Scenes inside the park’s operational centre thrill almost as much as the western ‘game’ being played by guests. As well as the nightmare sights of host cadavers being thrown about that Maeve witnesses, we see the development and presentation by the oily and utterly unlikeable Lee Sizemore of a new storyline get quashed in quiet and sombre style by the Godlike Dr. Robert Ford. People visit Westworld to find out who they are, and Sizemore has only shown what he’s like with this crass and violent storyline. Ford has other plans, very subtle plans, that he’s been planning for a long time now. And it will possibly involve religion. And what problems has religion ever caused?

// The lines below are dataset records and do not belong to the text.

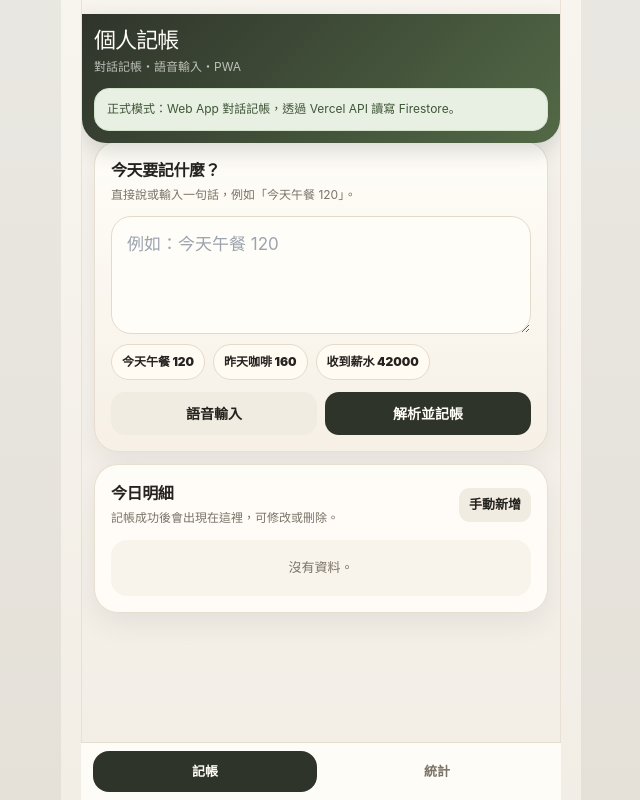
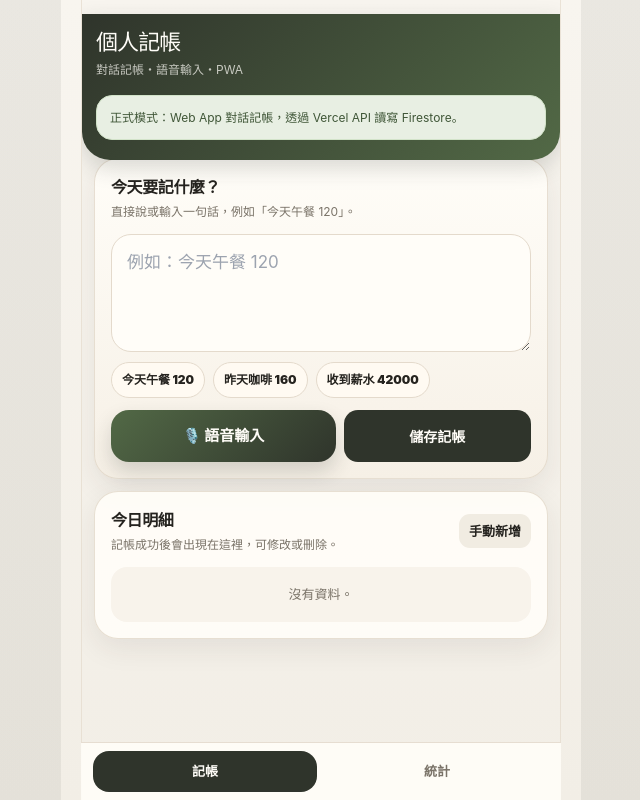
Before and after one commit to kimbridge1313-cpu/personal-expense-system, a website built with Vite: page index.html in a window 1280 px wide. Shown: the whole page, without its empty margins (319-959 px from the left). Built offline with nearby package versions, Linux system fonts and the light colour scheme; files whose address does not match are found by name.

Commit message:
style: improve header spacing and chat action hierarchy

```diff
--- a/index.html
+++ b/index.html
@@ -14,25 +14,25 @@
   <style>
     :root{--bg:#f6f3ec;--surface:#fffdf8;--surface2:#f1ece2;--text:#25231f;--muted:#7a7368;--line:#e4dacc;--dark:#2f342b;--green:#526946;--greenSoft:#e8efe3;--red:#9a4a40;--redSoft:#f5e3dd;--shadow:0 10px 28px rgba(48,43,35,.08)}
     *{box-sizing:border-box;-webkit-tap-highlight-color:transparent}html,body{width:100%;max-width:100%;overflow-x:hidden}body{margin:0;font-family:-apple-system,BlinkMacSystemFont,"Noto Sans TC","Segoe UI",sans-serif;background:linear-gradient(180deg,#f8f5ef,#f2eee6);color:var(--text)}
-    .app{width:100%;max-width:480px;margin:0 auto;min-height:100vh;padding:14px 12px 92px;overflow-x:hidden}.hero{position:sticky;top:0;z-index:20;margin:-14px -12px 0;padding:calc(14px + env(safe-area-inset-top)) 12px 12px;background:linear-gradient(135deg,#2f342b,#526946);color:#fffdf8;box-shadow:0 8px 22px rgba(47,52,43,.18);border-radius:0 0 24px 24px}.hero-row{display:flex;align-items:center;justify-content:space-between;gap:12px}.title{margin:0;font-size:22px;line-height:1.15;letter-spacing:-.04em}.subtitle{margin:5px 0 0;font-size:12px;color:rgba(255,253,248,.68)}
+    .app{width:100%;max-width:480px;margin:0 auto;min-height:100vh;padding:14px 12px 92px;overflow-x:hidden}.hero{position:sticky;top:0;z-index:20;margin:-14px -12px 0;padding:calc(16px + env(safe-area-inset-top)) 14px 20px;background:linear-gradient(135deg,#2f342b,#526946);color:#fffdf8;box-shadow:0 8px 22px rgba(47,52,43,.18);border-radius:0 0 28px 28px}.hero-row{display:flex;align-items:center;justify-content:space-between;gap:12px}.title{margin:0;font-size:22px;line-height:1.15;letter-spacing:-.04em}.subtitle{margin:6px 0 0;font-size:12px;color:rgba(255,253,248,.72)}
     .app-page{display:none}.app-page.active{display:block}.page-intro{margin:12px 0 0;padding:12px 13px;border-radius:18px;background:#fffaf2;border:1px solid var(--line);font-size:12px;color:var(--muted);line-height:1.6}.hidden-legacy{display:none!important}
-    .button{border:0;border-radius:14px;padding:11px 14px;min-height:42px;font-size:14px;font-weight:900;cursor:pointer;white-space:nowrap}.button.primary{background:var(--dark);color:#fffdf8}.button.light{background:rgba(255,253,248,.16);color:#fffdf8;border:1px solid rgba(255,253,248,.18)}.button.secondary{background:var(--surface2);color:var(--text)}.button.danger{background:var(--redSoft);color:#7d2f2a}.button.small{min-height:34px;padding:7px 10px;border-radius:11px;font-size:13px}.button:disabled{opacity:.58;cursor:not-allowed}
+    .button{border:0;border-radius:14px;padding:11px 14px;min-height:42px;font-size:14px;font-weight:900;cursor:pointer;white-space:nowrap}.button.primary{background:var(--dark);color:#fffdf8}.button.light{background:rgba(255,253,248,.16);color:#fffdf8;border:1px solid rgba(255,253,248,.22)}.button.secondary{background:var(--surface2);color:var(--text)}.button.danger{background:var(--redSoft);color:#7d2f2a}.button.small{min-height:34px;padding:7px 10px;border-radius:11px;font-size:13px}.button:disabled{opacity:.58;cursor:not-allowed}
     .summary-strip{display:grid;grid-template-columns:repeat(3,minmax(138px,1fr));gap:10px;overflow-x:auto;padding:0 0 3px;scrollbar-width:none}.summary-strip::-webkit-scrollbar{display:none}.summary-card{border-radius:20px;padding:14px;min-height:104px;border:1px solid rgba(255,253,248,.7);box-shadow:var(--shadow)}.summary-card.income{background:linear-gradient(135deg,#f4f8ef,#deead5)}.summary-card.expense{background:linear-gradient(135deg,#fbf0e8,#f0d7ca)}.summary-card.balance{background:linear-gradient(135deg,#edf1f3,#d6e0e5)}.summary-label{font-size:12px;font-weight:900;color:rgba(37,35,31,.66)}.summary-value{margin-top:12px;font-size:22px;font-weight:950;letter-spacing:-.045em;line-height:1.05}.summary-note{margin-top:8px;font-size:11px;color:var(--muted)}
     .panel,details.query-details{background:rgba(255,253,248,.92);border:1px solid rgba(228,218,204,.86);border-radius:24px;padding:16px;box-shadow:var(--shadow);margin-top:12px}details.query-details{padding:0;overflow:hidden}details.query-details>summary{list-style:none;cursor:pointer;padding:16px;display:flex;justify-content:space-between;gap:10px;align-items:center;font-weight:950}details.query-details>summary::-webkit-details-marker{display:none}.query-body{padding:0 16px 16px}.section-head{display:flex;justify-content:space-between;gap:10px;align-items:center;margin-bottom:12px}.section-title{margin:0;font-size:16px;font-weight:950;letter-spacing:-.025em}.section-subtitle{margin:4px 0 0;font-size:12px;color:var(--muted);line-height:1.55}
-    .chat-panel{background:linear-gradient(180deg,#fffdf8,#f6f0e6);margin-top:12px}.chat-box{display:grid;gap:10px}.chat-input{width:100%;min-height:118px;resize:vertical;border:1px solid var(--line);border-radius:20px;background:#fffdf8;color:var(--text);padding:14px 15px;font-size:17px;line-height:1.6;outline:none}.chat-toolbar{display:grid;grid-template-columns:1fr 1fr;gap:8px}.chat-preview{display:none;border-radius:18px;border:1px solid #d9e4d1;background:#f1f7ed;padding:12px}.chat-preview.open{display:block}.preview-grid{display:grid;gap:7px;font-size:13px}.preview-row{display:flex;justify-content:space-between;gap:12px}.preview-row strong{font-weight:950}.quick-examples{display:flex;gap:8px;overflow-x:auto;padding-bottom:2px;scrollbar-width:none}.quick-examples::-webkit-scrollbar{display:none}.chip{border:1px solid var(--line);background:#fffaf2;color:var(--text);border-radius:999px;padding:8px 10px;font-size:12px;font-weight:900;white-space:nowrap}.voice-active{background:var(--redSoft)!important;color:#7d2f2a!important}.install-box{display:none;margin-top:10px;border-radius:16px;background:#eef2eb;border:1px solid #d7e1d2;padding:11px 12px;font-size:12px;color:#46543e;line-height:1.55}.install-box.open{display:block}
+    .chat-panel{background:linear-gradient(180deg,#fffdf8,#f6f0e6);margin-top:12px}.chat-box{display:grid;gap:10px}.chat-input{width:100%;min-height:118px;resize:vertical;border:1px solid var(--line);border-radius:20px;background:#fffdf8;color:var(--text);padding:14px 15px;font-size:17px;line-height:1.6;outline:none}.chat-toolbar{display:grid;grid-template-columns:1.2fr 1fr;gap:8px}.chat-preview{display:none;border-radius:18px;border:1px solid #d9e4d1;background:#f1f7ed;padding:12px}.chat-preview.open{display:block}.preview-grid{display:grid;gap:7px;font-size:13px}.preview-row{display:flex;justify-content:space-between;gap:12px}.preview-row strong{font-weight:950}.quick-examples{display:flex;gap:8px;overflow-x:auto;padding-bottom:2px;scrollbar-width:none}.quick-examples::-webkit-scrollbar{display:none}.chip{border:1px solid var(--line);background:#fffaf2;color:var(--text);border-radius:999px;padding:8px 10px;font-size:12px;font-weight:900;white-space:nowrap}.voice-btn{min-height:52px;border-radius:18px;background:linear-gradient(135deg,#526946,#2f342b)!important;color:#fffdf8!important;box-shadow:0 10px 20px rgba(47,52,43,.18);font-size:15px}.voice-active{background:linear-gradient(135deg,#9a4a40,#6f302b)!important;color:#fffdf8!important}.install-box{display:none;margin-top:10px;border-radius:16px;background:#eef2eb;border:1px solid #d7e1d2;padding:11px 12px;font-size:12px;color:#46543e;line-height:1.55}.install-box.open{display:block}
     .entry-list{display:grid;gap:10px}.entry-card{background:#fffaf2;border:1px solid var(--line);border-radius:18px;padding:14px}.entry-top{display:flex;justify-content:space-between;align-items:flex-start;gap:12px}.entry-title{display:flex;align-items:center;gap:7px;min-width:0;font-weight:950}.entry-title-text{min-width:0;overflow:hidden;white-space:nowrap;text-overflow:ellipsis}.entry-date{margin-top:6px;font-size:12px;color:var(--muted)}.entry-amount{font-size:17px;font-weight:950;white-space:nowrap;text-align:right}.entry-actions{display:grid;grid-template-columns:1fr 1fr;gap:8px;margin-top:12px}.tag{display:inline-flex;align-items:center;border-radius:999px;padding:4px 8px;font-size:11px;font-weight:950;flex:0 0 auto}.tag.income{background:var(--greenSoft);color:#3f5637}.tag.expense{background:var(--redSoft);color:#7d2f2a}.amount-income{color:var(--green)}.amount-expense{color:var(--red)}
     .form-grid{display:grid;gap:10px}.field label{display:block;margin-bottom:6px;font-size:12px;color:var(--muted);font-weight:900}.field input,.field select{display:block;width:100%;max-width:100%;min-width:0;min-height:45px;border:1px solid var(--line);border-radius:14px;background:#fffdf8;color:var(--text);padding:11px 12px;font-size:15px;outline:none}.date-row,.filter-row{display:grid;grid-template-columns:1fr;gap:10px}@media(min-width:390px){.filter-row{grid-template-columns:1fr 1fr}}.toolbar{display:grid;grid-template-columns:1fr 1fr;gap:8px;margin-top:12px}.query-metrics{display:grid;grid-template-columns:1fr;gap:8px;margin-top:12px}.query-metric{display:flex;justify-content:space-between;align-items:center;gap:12px;border-radius:16px;padding:12px 13px;border:1px solid transparent}.query-metric.income{background:#eef5e9;border-color:#dce8d5}.query-metric.expense{background:#f6e7e1;border-color:#ecd5cc}.query-metric.balance{background:#ebe8f0;border-color:#ded6e7}.query-metric-label{font-size:12px;color:var(--muted);font-weight:900}.query-metric-value{font-size:17px;font-weight:950}.query-metric.income .query-metric-value{color:var(--green)}.query-metric.expense .query-metric-value{color:var(--red)}
-    .category-box{margin-top:12px;background:#fffaf2;border:1px solid var(--line);border-radius:18px;padding:13px}.bar-row{display:grid;grid-template-columns:74px 1fr 58px;gap:8px;align-items:center;margin-bottom:10px;font-size:12px}.bar-bg{height:8px;background:#e5ded2;border-radius:999px;overflow:hidden}.bar-fill{height:100%;background:var(--green);border-radius:999px}.muted{color:var(--muted);font-size:12px;line-height:1.6;margin:0}.empty{padding:18px;border-radius:16px;background:#f8f3eb;color:var(--muted);text-align:center;font-size:13px}.edit-grid{display:grid;grid-template-columns:1fr;gap:8px}.edit-actions{display:grid;grid-template-columns:1fr 1fr;gap:8px;margin-top:4px}.status-banner{margin-top:12px;padding:11px 12px;border-radius:15px;background:#fff8e8;border:1px solid #eadab5;color:#73562a;font-size:12px;line-height:1.55}
+    .category-box{margin-top:12px;background:#fffaf2;border:1px solid var(--line);border-radius:18px;padding:13px}.bar-row{display:grid;grid-template-columns:74px 1fr 58px;gap:8px;align-items:center;margin-bottom:10px;font-size:12px}.bar-bg{height:8px;background:#e5ded2;border-radius:999px;overflow:hidden}.bar-fill{height:100%;background:var(--green);border-radius:999px}.muted{color:var(--muted);font-size:12px;line-height:1.6;margin:0}.empty{padding:18px;border-radius:16px;background:#f8f3eb;color:var(--muted);text-align:center;font-size:13px}.edit-grid{display:grid;grid-template-columns:1fr;gap:8px}.edit-actions{display:grid;grid-template-columns:1fr 1fr;gap:8px;margin-top:4px}.status-banner{margin-top:16px;padding:12px 13px;border-radius:16px;background:#fff8e8;border:1px solid #eadab5;color:#73562a;font-size:12px;line-height:1.6}
     .modal-backdrop{position:fixed;inset:0;background:rgba(37,35,31,.46);display:none;z-index:1000;align-items:flex-end;backdrop-filter:blur(5px)}.modal-backdrop.open{display:flex}.modal{width:100%;max-width:480px;margin:0 auto;background:var(--surface);border-radius:26px 26px 0 0;box-shadow:0 -22px 60px rgba(37,35,31,.28);max-height:92vh;overflow:auto;padding-bottom:env(safe-area-inset-bottom)}.modal-handle{width:44px;height:5px;border-radius:999px;background:#d8cfc1;margin:10px auto 6px}.modal-header{padding:12px 18px 14px;display:flex;align-items:flex-start;justify-content:space-between;gap:14px;border-bottom:1px solid var(--line)}.modal-title{margin:0;font-size:18px;font-weight:950}.modal-body{padding:16px 18px}.modal-footer{padding:0 18px 18px;display:grid;grid-template-columns:1fr 1fr;gap:8px}.icon-button{border:0;width:36px;height:36px;border-radius:12px;background:var(--surface2);color:var(--text);font-size:20px;cursor:pointer}
     .bottom-nav{position:fixed;left:50%;bottom:0;transform:translateX(-50%);width:100%;max-width:480px;padding:8px 12px calc(8px + env(safe-area-inset-bottom));background:rgba(255,253,248,.9);backdrop-filter:blur(14px);border-top:1px solid rgba(228,218,204,.9);z-index:30;display:grid;grid-template-columns:1fr 1fr;gap:8px}.nav-btn{border:0;background:transparent;color:var(--muted);font-size:13px;font-weight:950;padding:11px 8px;border-radius:16px;cursor:pointer}.nav-btn.active{background:var(--dark);color:#fffdf8}@media(min-width:760px){body{background:linear-gradient(90deg,rgba(47,52,43,.07) 0,rgba(47,52,43,.07) calc(50% - 260px),transparent calc(50% - 260px),transparent calc(50% + 260px),rgba(47,52,43,.07) calc(50% + 260px)),linear-gradient(180deg,#f8f5ef,#f2eee6)}.app{border-left:1px solid rgba(228,218,204,.7);border-right:1px solid rgba(228,218,204,.7)}}
   </style>
 </head>
 <body>
   <main class="app">
-    <section class="hero"><div class="hero-row"><div><h1 class="title">個人記帳</h1><p class="subtitle">對話記帳・語音輸入・PWA</p></div><button class="button light hidden-legacy" id="openManualModalBtn">手動新增</button></div><div class="status-banner" id="statusBanner">正在檢查 Firebase 設定...</div></section>
+    <section class="hero"><div class="hero-row"><div><h1 class="title">個人記帳</h1><p class="subtitle">對話記帳・語音輸入・PWA</p></div><button class="button light small" id="installPwaBtn" style="display:none;">安裝</button><button class="button light hidden-legacy" id="openManualModalBtn">手動新增</button></div><div class="status-banner" id="statusBanner">正在檢查 Firebase 設定...</div></section>
 
     <div class="app-page active" id="recordPage">
-      <section class="panel chat-panel" id="chatSection"><div class="section-head"><div><h2 class="section-title">今天要記什麼？</h2><p class="section-subtitle">直接說或輸入一句話，例如「今天午餐 120」。</p></div><button class="button secondary small" id="installPwaBtn" style="display:none;">安裝</button></div><div class="chat-box"><textarea class="chat-input" id="chatInput" placeholder="例如：今天午餐 120"></textarea><div class="quick-examples"><button class="chip js-example" data-text="今天午餐 120">今天午餐 120</button><button class="chip js-example" data-text="昨天咖啡 160">昨天咖啡 160</button><button class="chip js-example" data-text="收到薪水 42000">收到薪水 42000</button></div><div class="chat-toolbar"><button class="button secondary" id="voiceBtn">語音輸入</button><button class="button primary" id="chatSubmitBtn">解析並記帳</button></div><div class="chat-preview" id="chatPreview"><div class="preview-grid" id="chatPreviewBody"></div><div class="toolbar"><button class="button secondary" id="chatClearBtn">清空</button><button class="button primary" id="chatConfirmBtn">確認儲存</button></div></div><div class="install-box" id="installHint">可加入手機主畫面，之後像 App 一樣直接打開記帳。</div></div></section>
+      <section class="panel chat-panel" id="chatSection"><div class="section-head"><div><h2 class="section-title">今天要記什麼？</h2><p class="section-subtitle">直接說或輸入一句話，例如「今天午餐 120」。</p></div></div><div class="chat-box"><textarea class="chat-input" id="chatInput" placeholder="例如：今天午餐 120"></textarea><div class="quick-examples"><button class="chip js-example" data-text="今天午餐 120">今天午餐 120</button><button class="chip js-example" data-text="昨天咖啡 160">昨天咖啡 160</button><button class="chip js-example" data-text="收到薪水 42000">收到薪水 42000</button></div><div class="chat-toolbar"><button class="button secondary voice-btn" id="voiceBtn">🎙️ 語音輸入</button><button class="button primary" id="chatSubmitBtn">儲存記帳</button></div><div class="chat-preview" id="chatPreview"><div class="preview-grid" id="chatPreviewBody"></div><div class="toolbar"><button class="button secondary" id="chatClearBtn">清空</button><button class="button primary" id="chatConfirmBtn">確認儲存</button></div></div><div class="install-box" id="installHint">可加入手機主畫面，之後像 App 一樣直接打開記帳。</div></div></section>
       <section class="panel" id="todaySection"><div class="section-head"><div><h2 class="section-title">今日明細</h2><p class="section-subtitle">記帳成功後會出現在這裡，可修改或刪除。</p></div><button class="button secondary small" id="openManualModalBtn2">手動新增</button></div><div id="todayList" class="entry-list"></div></section>
     </div>
 
```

- On no, they killed Teddy! It can’t be mere coincidence that the host who gets offed each episode has a very similar name to South Park’s most unfortunate resident.
- The video game analogies are hidden in plain sight – Maeve repeating the same storyline in different settings with different players; the Man in Black in ‘invincible’ mode; the secret level of ‘The Maze’, available only to the most experienced of players; the new storylines, which are basically the equivalent of add-on packs of downloadable content.
- Dolores: Have I done something wrong? Bernard: No, but there’s something different about you, about the way you think. I find it fascinating, but others might not see it that way. Dolores: Have you done something wrong? This exchange needs to be remembered. Just what has Bernard done that we and no one else knows about?
- Bernard and Theresa as lovers? Really?
- Prediction: Bernard is, in fact, a host designed and built by Ford. You heard it here first.
- Lee and William are basically John and Peter (James Brolin and Richard Benjamin) lifted direct from the 1973 film.
- Host Angela’s statement of “No orientation. No guidebook. Figuring things out is half the fun” can also be seen as the writers’ advice to the viewer.
- Whilst we watch Lee and other guests play out their most violent and sexually depraved fantasies for kicks, and likely inwardly condemn them for it, we’re also watching violence and sexual depravity for entertainment. It’s hard not to have a feeling of unease – or a glimpse into our entertainment future – at this.
Episode 3, “The Stray”, sees Elsie and Stubbs head into the hills in pursuit of a missing host; Teddy gets a new backstory, setting him off in pursuit of a new villain; Bernard investigates the origins of madness and hallucinations within the hosts. Follow it all here at XO.TV.